*** DATASET ***

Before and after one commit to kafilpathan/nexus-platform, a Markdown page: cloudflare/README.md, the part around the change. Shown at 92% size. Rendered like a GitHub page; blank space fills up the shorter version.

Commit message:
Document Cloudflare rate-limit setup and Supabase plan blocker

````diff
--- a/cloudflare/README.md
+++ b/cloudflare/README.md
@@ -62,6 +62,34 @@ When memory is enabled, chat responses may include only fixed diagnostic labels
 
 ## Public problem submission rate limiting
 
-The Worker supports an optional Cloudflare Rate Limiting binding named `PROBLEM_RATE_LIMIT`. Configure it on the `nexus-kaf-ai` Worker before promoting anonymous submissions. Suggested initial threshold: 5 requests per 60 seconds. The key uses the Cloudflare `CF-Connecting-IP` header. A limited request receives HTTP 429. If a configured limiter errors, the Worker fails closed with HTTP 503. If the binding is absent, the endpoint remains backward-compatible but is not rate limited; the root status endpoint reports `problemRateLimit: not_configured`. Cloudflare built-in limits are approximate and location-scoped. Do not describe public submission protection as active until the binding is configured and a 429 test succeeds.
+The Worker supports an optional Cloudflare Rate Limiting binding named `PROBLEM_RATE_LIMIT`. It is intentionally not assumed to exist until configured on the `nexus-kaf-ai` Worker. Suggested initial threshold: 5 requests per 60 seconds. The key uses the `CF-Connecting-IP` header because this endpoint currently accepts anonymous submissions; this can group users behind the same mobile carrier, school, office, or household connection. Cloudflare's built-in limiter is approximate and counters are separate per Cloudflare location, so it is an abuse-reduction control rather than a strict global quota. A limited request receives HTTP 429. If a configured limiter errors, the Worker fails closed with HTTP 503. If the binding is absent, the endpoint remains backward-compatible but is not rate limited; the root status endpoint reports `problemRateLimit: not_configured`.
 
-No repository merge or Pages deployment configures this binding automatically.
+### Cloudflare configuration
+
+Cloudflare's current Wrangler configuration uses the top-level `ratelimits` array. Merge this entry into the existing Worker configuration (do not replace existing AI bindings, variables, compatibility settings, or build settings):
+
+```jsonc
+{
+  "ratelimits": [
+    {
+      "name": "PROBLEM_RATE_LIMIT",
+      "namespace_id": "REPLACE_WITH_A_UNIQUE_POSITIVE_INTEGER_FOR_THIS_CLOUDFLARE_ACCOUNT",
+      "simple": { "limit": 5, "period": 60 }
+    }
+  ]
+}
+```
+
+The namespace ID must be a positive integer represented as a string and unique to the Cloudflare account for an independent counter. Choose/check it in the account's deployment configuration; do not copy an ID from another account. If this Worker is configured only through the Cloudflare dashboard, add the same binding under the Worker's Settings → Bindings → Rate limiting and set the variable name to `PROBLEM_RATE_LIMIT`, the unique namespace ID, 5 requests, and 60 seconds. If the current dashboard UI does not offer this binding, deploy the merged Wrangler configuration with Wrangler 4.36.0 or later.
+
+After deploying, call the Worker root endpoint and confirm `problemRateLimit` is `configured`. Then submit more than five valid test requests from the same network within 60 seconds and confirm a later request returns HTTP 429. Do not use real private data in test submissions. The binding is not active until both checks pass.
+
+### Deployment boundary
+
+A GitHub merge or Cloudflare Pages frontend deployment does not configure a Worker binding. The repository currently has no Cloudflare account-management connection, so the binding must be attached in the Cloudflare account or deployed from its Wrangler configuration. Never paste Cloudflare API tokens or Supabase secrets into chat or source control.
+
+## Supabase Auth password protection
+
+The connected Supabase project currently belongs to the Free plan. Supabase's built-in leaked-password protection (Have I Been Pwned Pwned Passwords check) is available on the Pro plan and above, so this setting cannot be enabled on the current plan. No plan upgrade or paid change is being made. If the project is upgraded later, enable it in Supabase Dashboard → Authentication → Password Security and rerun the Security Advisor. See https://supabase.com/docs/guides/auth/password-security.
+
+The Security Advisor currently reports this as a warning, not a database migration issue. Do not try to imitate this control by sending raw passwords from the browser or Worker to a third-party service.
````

*** End of DATASET ***

A bare number is all that is asked for: the count of lines above that include "README".

§ EXERCISE OUTPUT
3